DATA TO PROCESS |
——
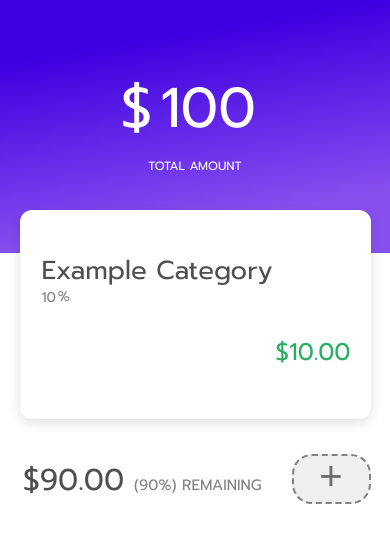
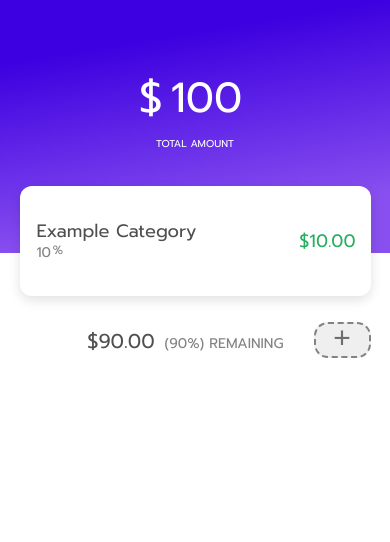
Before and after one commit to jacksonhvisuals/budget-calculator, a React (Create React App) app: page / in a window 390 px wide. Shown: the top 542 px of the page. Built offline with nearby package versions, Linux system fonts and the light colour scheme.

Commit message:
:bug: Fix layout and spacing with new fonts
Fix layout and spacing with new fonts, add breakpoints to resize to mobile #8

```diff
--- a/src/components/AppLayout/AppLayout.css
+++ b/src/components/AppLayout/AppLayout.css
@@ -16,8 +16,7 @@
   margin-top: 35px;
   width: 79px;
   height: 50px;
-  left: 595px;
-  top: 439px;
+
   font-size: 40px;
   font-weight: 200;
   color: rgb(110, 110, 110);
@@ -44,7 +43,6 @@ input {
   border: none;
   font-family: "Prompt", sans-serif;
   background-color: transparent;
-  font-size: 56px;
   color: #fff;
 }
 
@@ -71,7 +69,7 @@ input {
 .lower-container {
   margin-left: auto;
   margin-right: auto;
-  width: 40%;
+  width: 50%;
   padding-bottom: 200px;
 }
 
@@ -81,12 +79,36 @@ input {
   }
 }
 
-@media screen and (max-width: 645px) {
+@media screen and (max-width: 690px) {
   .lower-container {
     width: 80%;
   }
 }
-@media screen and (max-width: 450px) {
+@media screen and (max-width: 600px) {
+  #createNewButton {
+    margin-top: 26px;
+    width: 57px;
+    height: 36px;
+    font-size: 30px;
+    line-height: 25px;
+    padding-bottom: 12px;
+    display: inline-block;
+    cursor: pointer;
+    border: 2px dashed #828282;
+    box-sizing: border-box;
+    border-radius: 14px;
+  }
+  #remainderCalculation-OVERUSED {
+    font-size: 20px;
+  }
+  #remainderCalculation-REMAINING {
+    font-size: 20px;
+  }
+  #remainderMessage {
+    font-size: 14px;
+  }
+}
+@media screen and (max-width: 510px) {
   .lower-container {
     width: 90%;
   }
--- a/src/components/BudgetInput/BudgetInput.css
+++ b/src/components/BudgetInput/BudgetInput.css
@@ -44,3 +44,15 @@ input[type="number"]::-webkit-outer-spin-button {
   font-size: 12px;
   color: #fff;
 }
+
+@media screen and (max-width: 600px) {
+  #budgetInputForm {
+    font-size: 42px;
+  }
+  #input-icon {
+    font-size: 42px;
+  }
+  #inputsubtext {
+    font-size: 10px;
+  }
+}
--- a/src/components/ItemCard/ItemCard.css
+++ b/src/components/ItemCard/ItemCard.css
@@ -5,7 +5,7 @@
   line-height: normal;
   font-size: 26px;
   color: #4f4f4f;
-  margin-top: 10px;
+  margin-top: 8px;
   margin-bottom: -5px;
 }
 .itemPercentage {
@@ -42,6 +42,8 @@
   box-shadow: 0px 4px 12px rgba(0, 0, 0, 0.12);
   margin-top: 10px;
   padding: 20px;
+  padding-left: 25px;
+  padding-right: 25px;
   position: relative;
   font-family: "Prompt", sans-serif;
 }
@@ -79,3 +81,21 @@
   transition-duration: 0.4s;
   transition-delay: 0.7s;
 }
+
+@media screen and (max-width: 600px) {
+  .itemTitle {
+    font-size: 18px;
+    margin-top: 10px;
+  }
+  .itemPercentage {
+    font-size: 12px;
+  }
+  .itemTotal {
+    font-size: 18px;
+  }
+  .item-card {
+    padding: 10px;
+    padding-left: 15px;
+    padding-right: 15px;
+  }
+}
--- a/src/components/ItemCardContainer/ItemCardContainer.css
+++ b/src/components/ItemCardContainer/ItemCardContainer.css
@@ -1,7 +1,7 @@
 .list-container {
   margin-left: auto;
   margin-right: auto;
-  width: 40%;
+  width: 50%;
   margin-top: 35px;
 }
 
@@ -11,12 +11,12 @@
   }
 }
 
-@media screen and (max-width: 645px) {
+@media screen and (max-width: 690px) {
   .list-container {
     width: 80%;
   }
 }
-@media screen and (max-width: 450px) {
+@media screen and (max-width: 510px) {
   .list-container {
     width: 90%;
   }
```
——
WHAT YOU WILL DO | Pictures stay out; everything else in the records gets copied exactly.

ANSWER TO THIS PROBLEM |
Before and after one commit to jacksonhvisuals/budget-calculator, a React (Create React App) app: page / in a window 390 px wide. Shown: the top 542 px of the page. Built offline with nearby package versions, Linux system fonts and the light colour scheme.

Commit message:
:bug: Fix layout and spacing with new fonts
Fix layout and spacing with new fonts, add breakpoints to resize to mobile #8

```diff
--- a/src/components/AppLayout/AppLayout.css
+++ b/src/components/AppLayout/AppLayout.css
@@ -16,8 +16,7 @@
   margin-top: 35px;
   width: 79px;
   height: 50px;
-  left: 595px;
-  top: 439px;
+
   font-size: 40px;
   font-weight: 200;
   color: rgb(110, 110, 110);
@@ -44,7 +43,6 @@ input {
   border: none;
   font-family: "Prompt", sans-serif;
   background-color: transparent;
-  font-size: 56px;
   color: #fff;
 }
 
@@ -71,7 +69,7 @@ input {
 .lower-container {
   margin-left: auto;
   margin-right: auto;
-  width: 40%;
+  width: 50%;
   padding-bottom: 200px;
 }
 
@@ -81,12 +79,36 @@ input {
   }
 }
 
-@media screen and (max-width: 645px) {
+@media screen and (max-width: 690px) {
   .lower-container {
     width: 80%;
   }
 }
-@media screen and (max-width: 450px) {
+@media screen and (max-width: 600px) {
+  #createNewButton {
+    margin-top: 26px;
+    width: 57px;
+    height: 36px;
+    font-size: 30px;
+    line-height: 25px;
+    padding-bottom: 12px;
+    display: inline-block;
+    cursor: pointer;
+    border: 2px dashed #828282;
+    box-sizing: border-box;
+    border-radius: 14px;
+  }
+  #remainderCalculation-OVERUSED {
+    font-size: 20px;
+  }
+  #remainderCalculation-REMAINING {
+    font-size: 20px;
+  }
+  #remainderMessage {
+    font-size: 14px;
+  }
+}
+@media screen and (max-width: 510px) {
   .lower-container {
     width: 90%;
   }
--- a/src/components/BudgetInput/BudgetInput.css
+++ b/src/components/BudgetInput/BudgetInput.css
@@ -44,3 +44,15 @@ input[type="number"]::-webkit-outer-spin-button {
   font-size: 12px;
   color: #fff;
 }
+
+@media screen and (max-width: 600px) {
+  #budgetInputForm {
+    font-size: 42px;
+  }
+  #input-icon {
+    font-size: 42px;
+  }
+  #inputsubtext {
+    font-size: 10px;
+  }
+}
--- a/src/components/ItemCard/ItemCard.css
+++ b/src/components/ItemCard/ItemCard.css
@@ -5,7 +5,7 @@
   line-height: normal;
   font-size: 26px;
   color: #4f4f4f;
-  margin-top: 10px;
+  margin-top: 8px;
   margin-bottom: -5px;
 }
 .itemPercentage {
@@ -42,6 +42,8 @@
   box-shadow: 0px 4px 12px rgba(0, 0, 0, 0.12);
   margin-top: 10px;
   padding: 20px;
+  padding-left: 25px;
+  padding-right: 25px;
   position: relative;
   font-family: "Prompt", sans-serif;
 }
@@ -79,3 +81,21 @@
   transition-duration: 0.4s;
   transition-delay: 0.7s;
 }
+
+@media screen and (max-width: 600px) {
+  .itemTitle {
+    font-size: 18px;
+    margin-top: 10px;
+  }
+  .itemPercentage {
+    font-size: 12px;
+  }
+  .itemTotal {
+    font-size: 18px;
+  }
+  .item-card {
+    padding: 10px;
+    padding-left: 15px;
+    padding-right: 15px;
+  }
+}
--- a/src/components/ItemCardContainer/ItemCardContainer.css
+++ b/src/components/ItemCardContainer/ItemCardContainer.css
@@ -1,7 +1,7 @@
 .list-container {
   margin-left: auto;
   margin-right: auto;
-  width: 40%;
+  width: 50%;
   margin-top: 35px;
 }
 
@@ -11,12 +11,12 @@
   }
 }
 
-@media screen and (max-width: 645px) {
+@media screen and (max-width: 690px) {
   .list-container {
     width: 80%;
   }
 }
-@media screen and (max-width: 450px) {
+@media screen and (max-width: 510px) {
   .list-container {
     width: 90%;
   }
```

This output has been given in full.